Revision tracking records
__________________________________________________
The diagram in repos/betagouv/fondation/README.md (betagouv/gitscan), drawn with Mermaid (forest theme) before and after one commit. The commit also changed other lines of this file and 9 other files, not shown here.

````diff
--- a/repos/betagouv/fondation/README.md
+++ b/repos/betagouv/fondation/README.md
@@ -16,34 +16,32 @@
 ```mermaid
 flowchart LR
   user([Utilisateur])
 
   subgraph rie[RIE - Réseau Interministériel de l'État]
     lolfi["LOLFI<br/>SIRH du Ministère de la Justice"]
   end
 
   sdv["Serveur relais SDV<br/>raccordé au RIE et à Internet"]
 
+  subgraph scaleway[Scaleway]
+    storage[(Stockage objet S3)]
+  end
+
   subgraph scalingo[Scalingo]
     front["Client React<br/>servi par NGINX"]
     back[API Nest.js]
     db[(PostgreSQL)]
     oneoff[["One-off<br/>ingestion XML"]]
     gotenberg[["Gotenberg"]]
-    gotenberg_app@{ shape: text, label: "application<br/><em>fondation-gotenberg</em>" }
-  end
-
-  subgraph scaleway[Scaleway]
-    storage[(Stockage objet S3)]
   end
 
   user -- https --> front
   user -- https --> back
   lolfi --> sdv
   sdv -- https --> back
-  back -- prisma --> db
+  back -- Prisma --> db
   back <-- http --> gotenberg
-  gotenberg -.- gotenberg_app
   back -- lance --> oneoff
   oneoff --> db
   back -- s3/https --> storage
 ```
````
__________________________________________________
Once you have counted the lines above that contain "repos", give that number alone.

ANSWER TO THIS PROBLEM
3